Apart from any images, the entries are to be output exactly.

:: Records for this task ::
=====

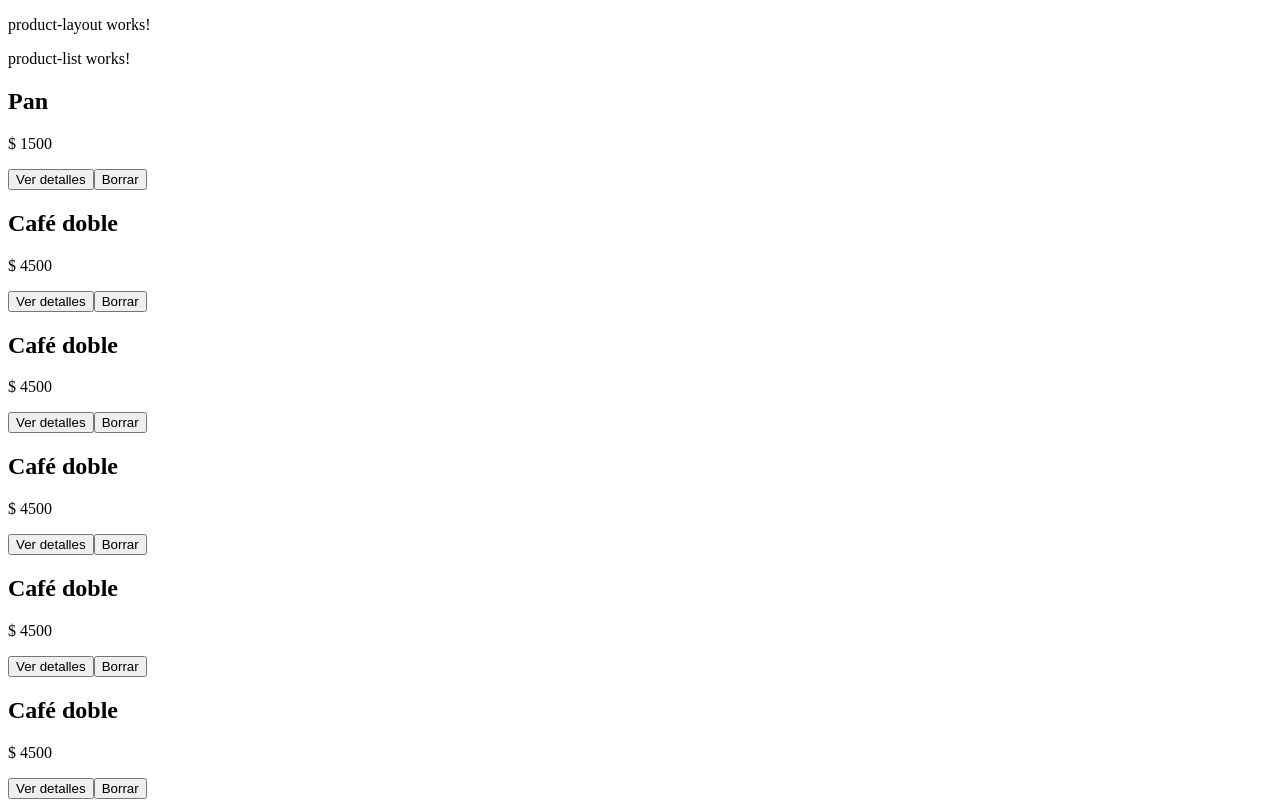
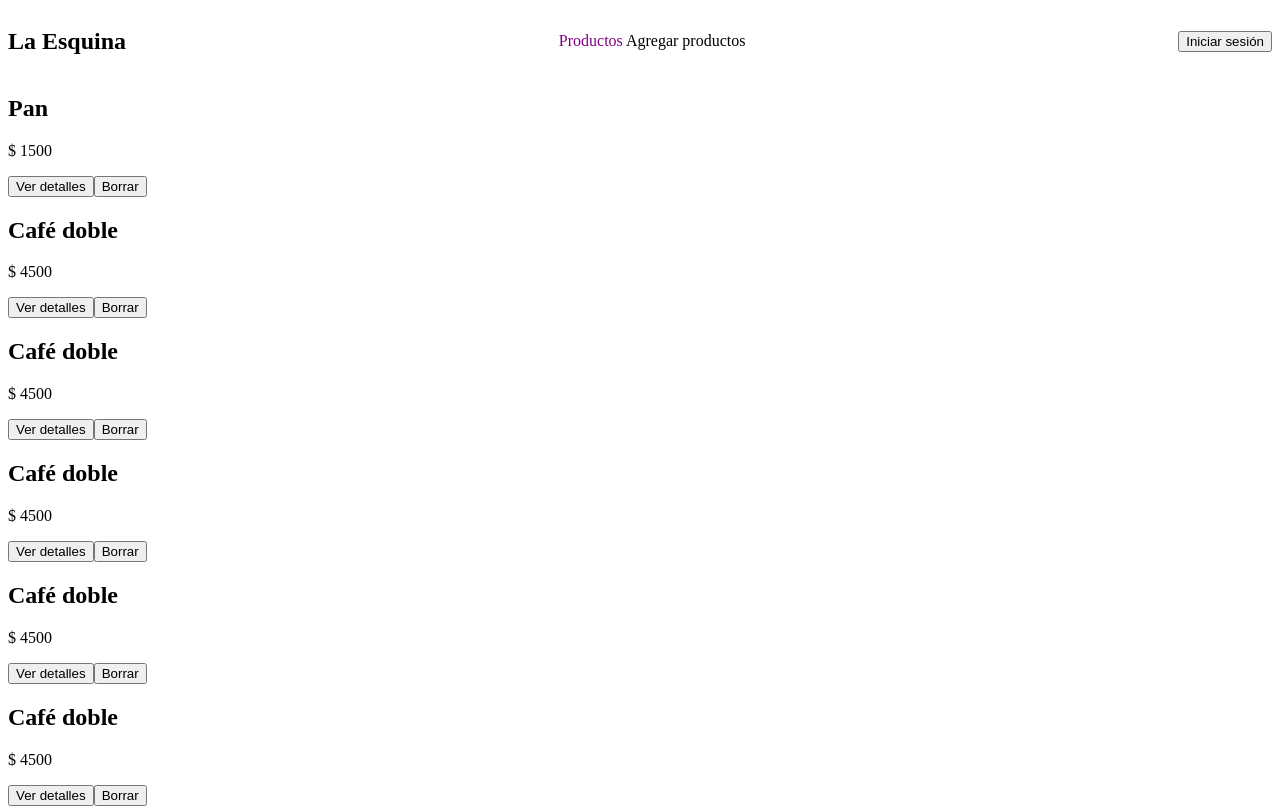
Before and after one commit to NDondero/Cafe-La-Esquina-UTN, an Angular app: page /productos in a window 1280 px wide. Shown: the top 808 px of the page. Built offline with nearby package versions, Linux system fonts and the light colour scheme; data requests are answered from the project's data file.

Commit message:
feat: agregado header con navegación

```diff
--- a/src/app/app.html
+++ b/src/app/app.html
@@ -1 +1,2 @@
+<header></header>
 <router-outlet></router-outlet>
--- a/src/app/app.ts
+++ b/src/app/app.ts
@@ -1,8 +1,9 @@
 import { Component, signal } from '@angular/core';
 import { RouterOutlet } from '@angular/router';
+import { Header } from './shared/header/header';
 
 @Component({
-  imports: [RouterOutlet],
+  imports: [RouterOutlet, Header],
   selector: 'app-root',
   styleUrl: './app.css',
   templateUrl: './app.html',
--- a/src/app/products/features/product-form/product-form.html
+++ b/src/app/products/features/product-form/product-form.html
@@ -1,4 +1,3 @@
-<p>product-form works!</p>
 <form [formGroup]="productForm" autocomplete="off" (ngSubmit)="subtmitForm()">
   <div class="form-control">
     <label for="name" >Nombre: </label>
--- a/src/app/products/features/product-list/product-list.html
+++ b/src/app/products/features/product-list/product-list.html
@@ -1,6 +1,5 @@
 @let products = this.products();
 
-<p>product-list works!</p>
 @if (isLoaing()) {
   <p>Cargando productos...</p>
 } @else {
--- a/src/app/products/ui/product-layout/product-layout.html
+++ b/src/app/products/ui/product-layout/product-layout.html
@@ -1,2 +1 @@
-<p>product-layout works!</p>
 <router-outlet></router-outlet>
--- /dev/null
+++ b/src/app/shared/header/header.css
@@ -0,0 +1,17 @@
+:host {
+  display: flex;
+  justify-content: space-between;
+  align-items: center;
+}
+
+a {
+  text-decoration: none;
+  color: inherit;
+  &:hover {
+    text-decoration: underline;
+  }
+}
+
+.active-link {
+  color: purple;
+}
--- /dev/null
+++ b/src/app/shared/header/header.html
@@ -0,0 +1,12 @@
+<h2>La Esquina</h2>
+<nav>
+  <a
+    routerLink="/productos"
+    routerLinkActive="active-link"
+    [routerLinkActiveOptions]="{ exact: true }"
+  >
+    Productos
+  </a>
+  <a routerLink="/productos/agregar" routerLinkActive="active-link">Agregar productos</a>
+</nav>
+<button>Iniciar sesión</button>
```
Also changed, not shown: src/app/shared/header/header.ts (added, +10 -0 lines), 1 other file (tests, documents, lock files or other folders).
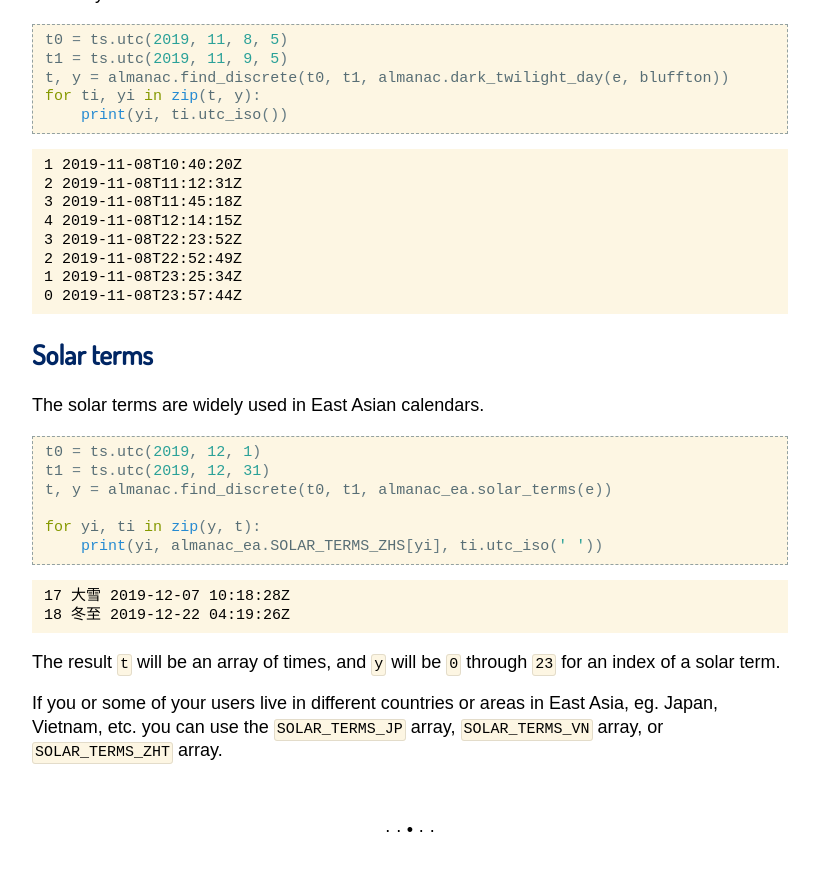
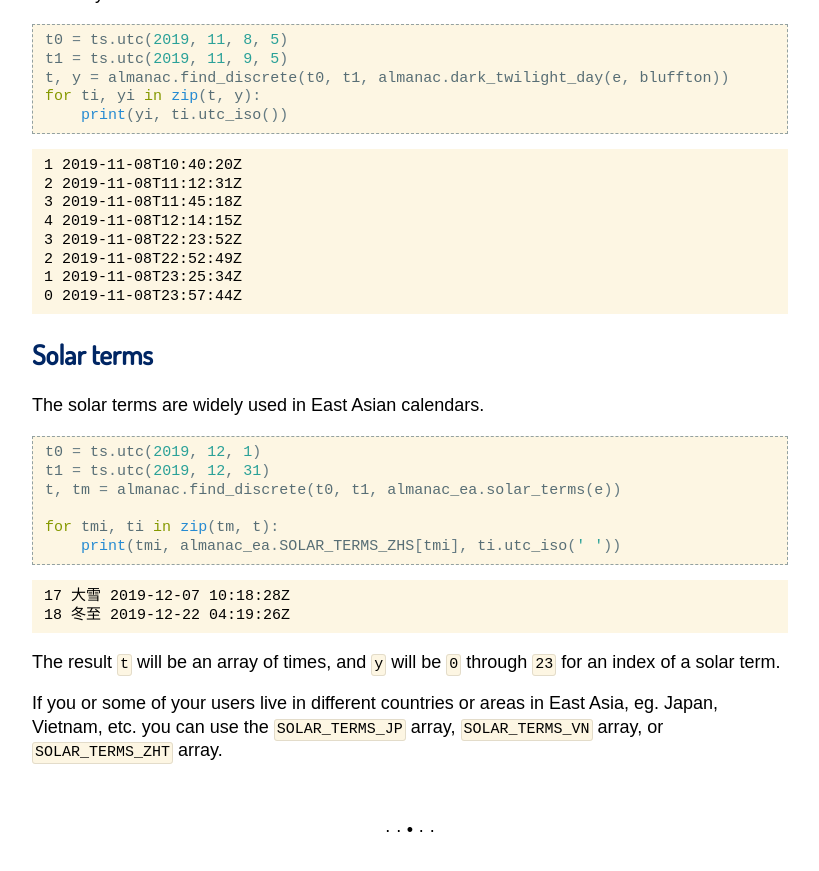
Before and after one commit to skyfielders/python-skyfield, a Sphinx documentation site: the page built from skyfield/documentation/almanac.rst, in a window 1280 px wide and 900 px high, scrolled down 3705 px. Shown: the top 871 px of the window, without its empty margins (230-1049 px from the left). Built offline with Sphinx 7.4.7, drawn with Linux system fonts in a browser that asks for light colours; some web fonts are replaced; pages that are not in the unit, such as notebooks, are missing from menus.

Commit message:
rename variable to avoid of duplicated code in doctests

```diff
--- a/skyfield/documentation/almanac.rst
+++ b/skyfield/documentation/almanac.rst
@@ -238,10 +238,10 @@ The solar terms are widely used in East Asian calendars.
 
     t0 = ts.utc(2019, 12, 1)
     t1 = ts.utc(2019, 12, 31)
-    t, y = almanac.find_discrete(t0, t1, almanac_ea.solar_terms(e))
+    t, tm = almanac.find_discrete(t0, t1, almanac_ea.solar_terms(e))
 
-    for yi, ti in zip(y, t):
-        print(yi, almanac_ea.SOLAR_TERMS_ZHS[yi], ti.utc_iso(' '))
+    for tmi, ti in zip(tm, t):
+        print(tmi, almanac_ea.SOLAR_TERMS_ZHS[tmi], ti.utc_iso(' '))
 
 .. testoutput::
 
```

=====

:: Response below ::
Before and after one commit to NDondero/Cafe-La-Esquina-UTN, an Angular app: page /productos in a window 1280 px wide. Shown: the top 808 px of the page. Built offline with nearby package versions, Linux system fonts and the light colour scheme; data requests are answered from the project's data file.

Commit message:
feat: agregado header con navegación

```diff
--- a/src/app/app.html
+++ b/src/app/app.html
@@ -1 +1,2 @@
+<header></header>
 <router-outlet></router-outlet>
--- a/src/app/app.ts
+++ b/src/app/app.ts
@@ -1,8 +1,9 @@
 import { Component, signal } from '@angular/core';
 import { RouterOutlet } from '@angular/router';
+import { Header } from './shared/header/header';
 
 @Component({
-  imports: [RouterOutlet],
+  imports: [RouterOutlet, Header],
   selector: 'app-root',
   styleUrl: './app.css',
   templateUrl: './app.html',
--- a/src/app/products/features/product-form/product-form.html
+++ b/src/app/products/features/product-form/product-form.html
@@ -1,4 +1,3 @@
-<p>product-form works!</p>
 <form [formGroup]="productForm" autocomplete="off" (ngSubmit)="subtmitForm()">
   <div class="form-control">
     <label for="name" >Nombre: </label>
--- a/src/app/products/features/product-list/product-list.html
+++ b/src/app/products/features/product-list/product-list.html
@@ -1,6 +1,5 @@
 @let products = this.products();
 
-<p>product-list works!</p>
 @if (isLoaing()) {
   <p>Cargando productos...</p>
 } @else {
--- a/src/app/products/ui/product-layout/product-layout.html
+++ b/src/app/products/ui/product-layout/product-layout.html
@@ -1,2 +1 @@
-<p>product-layout works!</p>
 <router-outlet></router-outlet>
--- /dev/null
+++ b/src/app/shared/header/header.css
@@ -0,0 +1,17 @@
+:host {
+  display: flex;
+  justify-content: space-between;
+  align-items: center;
+}
+
+a {
+  text-decoration: none;
+  color: inherit;
+  &:hover {
+    text-decoration: underline;
+  }
+}
+
+.active-link {
+  color: purple;
+}
--- /dev/null
+++ b/src/app/shared/header/header.html
@@ -0,0 +1,12 @@
+<h2>La Esquina</h2>
+<nav>
+  <a
+    routerLink="/productos"
+    routerLinkActive="active-link"
+    [routerLinkActiveOptions]="{ exact: true }"
+  >
+    Productos
+  </a>
+  <a routerLink="/productos/agregar" routerLinkActive="active-link">Agregar productos</a>
+</nav>
+<button>Iniciar sesión</button>
```
Also changed, not shown: src/app/shared/header/header.ts (added, +10 -0 lines), 1 other file (tests, documents, lock files or other folders).
Before and after one commit to skyfielders/python-skyfield, a Sphinx documentation site: the page built from skyfield/documentation/almanac.rst, in a window 1280 px wide and 900 px high, scrolled down 3705 px. Shown: the top 871 px of the window, without its empty margins (230-1049 px from the left). Built offline with Sphinx 7.4.7, drawn with Linux system fonts in a browser that asks for light colours; some web fonts are replaced; pages that are not in the unit, such as notebooks, are missing from menus.

Commit message:
rename variable to avoid of duplicated code in doctests

```diff
--- a/skyfield/documentation/almanac.rst
+++ b/skyfield/documentation/almanac.rst
@@ -238,10 +238,10 @@ The solar terms are widely used in East Asian calendars.
 
     t0 = ts.utc(2019, 12, 1)
     t1 = ts.utc(2019, 12, 31)
-    t, y = almanac.find_discrete(t0, t1, almanac_ea.solar_terms(e))
+    t, tm = almanac.find_discrete(t0, t1, almanac_ea.solar_terms(e))
 
-    for yi, ti in zip(y, t):
-        print(yi, almanac_ea.SOLAR_TERMS_ZHS[yi], ti.utc_iso(' '))
+    for tmi, ti in zip(tm, t):
+        print(tmi, almanac_ea.SOLAR_TERMS_ZHS[tmi], ti.utc_iso(' '))
 
 .. testoutput::
 
```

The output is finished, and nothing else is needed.